#### EXTRACTED RECORDS
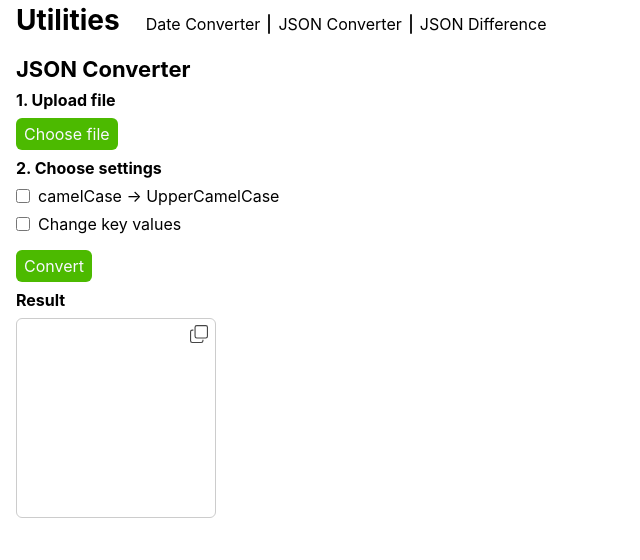
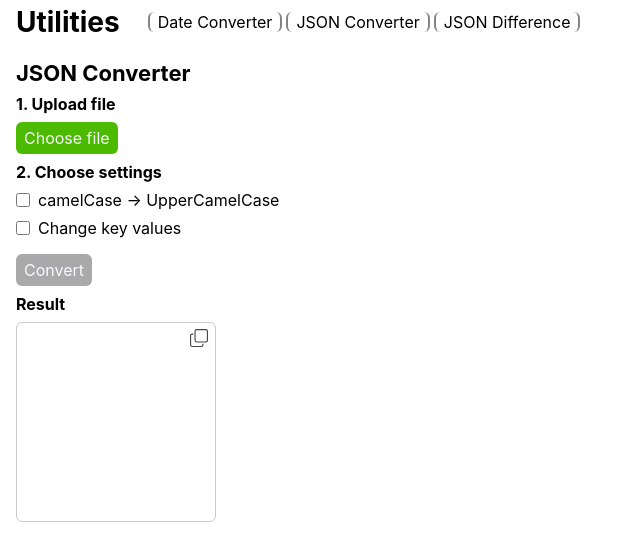
Before and after one commit to thornedll/utilities, a React (Create React App) app: page /utilities/jsonConverter in a window 1280 px wide. Shown: the top 560 px of the page, without its empty margins (0-640 px from the left). Built offline with nearby package versions, Linux system fonts and the light colour scheme.

Commit message:
made minor changes in Navigation, added styles for primary button disabled state

```diff
--- a/src/components/UI/styles.module.scss
+++ b/src/components/UI/styles.module.scss
@@ -31,6 +31,13 @@
   height: 32px;
   border-radius: 6px;
   cursor: pointer;
+}
+
+.btnPrimary {
+  &:disabled {
+    background-color: #a9a9a9;
+    cursor: not-allowed;
+  }
 }
 
 .btnIcon {
--- a/src/components/blocks/Navigation.tsx
+++ b/src/components/blocks/Navigation.tsx
@@ -1,18 +1,31 @@
 import { NavLink } from "react-router";
 import styles from "./styles.module.scss";
+
+const navigation = [
+  {
+    url: "utilities/",
+    visibleName: "Date Converter",
+  },
+  {
+    url: "utilities/jsonConverter",
+    visibleName: "JSON Converter",
+  },
+  {
+    url: "utilities/jsonDiff",
+    visibleName: "JSON Difference",
+  },
+];
 
 export const Navigation = () => {
   return (
     <nav className={styles.nav}>
-      <NavLink to="utilities/" className={styles.navLink}>
-        Date Converter
-      </NavLink>
-      <NavLink to="utilities/jsonConverter" className={styles.navLink}>
-        JSON Converter
-      </NavLink>
-      <NavLink to="utilities/jsonDiff" className={styles.navLink}>
-        JSON Difference
-      </NavLink>
+      {navigation.map((link) => (
+        <div className={styles.navLinkContainer}>
+          <NavLink to={link.url} className={styles.navLink}>
+            {link.visibleName}
+          </NavLink>
+        </div>
+      ))}
     </nav>
   );
 };
--- a/src/components/blocks/styles.module.scss
+++ b/src/components/blocks/styles.module.scss
@@ -1,27 +1,20 @@
 .nav {
-  padding: 10px;
+  padding: 12px;
   display: flex;
-  gap: 16px;
+  gap: 4px;
+}
+
+.navLinkContainer {
+  padding: 0 8px;
+  border-left: 2px solid rgb(100, 100, 100, 0.8);
+  border-right: 2px solid rgb(100, 100, 100, 0.8);
+  border-radius: 6px;
 }
 
 .navLink {
   position: relative;
   color: #000000;
   text-decoration: none;
-  &::before {
-    content: "";
-    display: inline-block;
-    background-color: rgb(30, 30, 30);
-    width: 0px;
-    height: 100%;
-    transform: translate(-8px, 4px);
-    border-radius: 1px;
-  }
-  &:not(:nth-of-type(1)) {
-    &::before {
-      width: 2px;
-    }
-  }
   &::after {
     content: "";
     background-color: #0a58ca;
@@ -34,7 +27,7 @@
       width: 100%;
       height: 2px;
       position: absolute;
-      bottom: -6px;
+      bottom: -2px;
       left: 0%;
       border-radius: 1px;
       transition: all 0.5s;
--- a/src/components/pages/JsonConverter.tsx
+++ b/src/components/pages/JsonConverter.tsx
@@ -90,6 +90,7 @@ export const JsonConverter = () => {
         if (rawText && typeof rawText === "string") {
           const result = JSON.parse(rawText);
           let res = result;
+
           const convertCaseChange = () => {
             res = convertToUpper(result);
           };
@@ -98,6 +99,7 @@ export const JsonConverter = () => {
               updateNestedKey(res, change.key, change.value);
             });
           };
+
           if (isConvertCaseChange && !isConvertKeyValueChange) {
             convertCaseChange();
           }
@@ -148,7 +150,7 @@ export const JsonConverter = () => {
                   numberKey={key + 1}
                   inputValue={i.key}
                   secondInputValue={i.value}
-                  placeholder="Key"
+                  placeholder="Key (full path)"
                   secondPlaceholder="New value"
                   handleKeyChange={handleKeyChange}
                   handleValueChange={handleValueChange}
@@ -165,6 +167,7 @@ export const JsonConverter = () => {
           text="Convert"
           onClick={() => convertFile(isCaseChange, isKeyValueChange, file)}
           type="primary"
+          disabled={file && (isCaseChange || isKeyValueChange) ? false : true}
         />
       </div>
       <h4>Result</h4>
```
########
▶ [EXERCISE OBJECTIVE]:
Each line in the entries above that includes the word "export" counts once; state the total and nothing else.

▶ [WRITTEN RESPONSE]:
5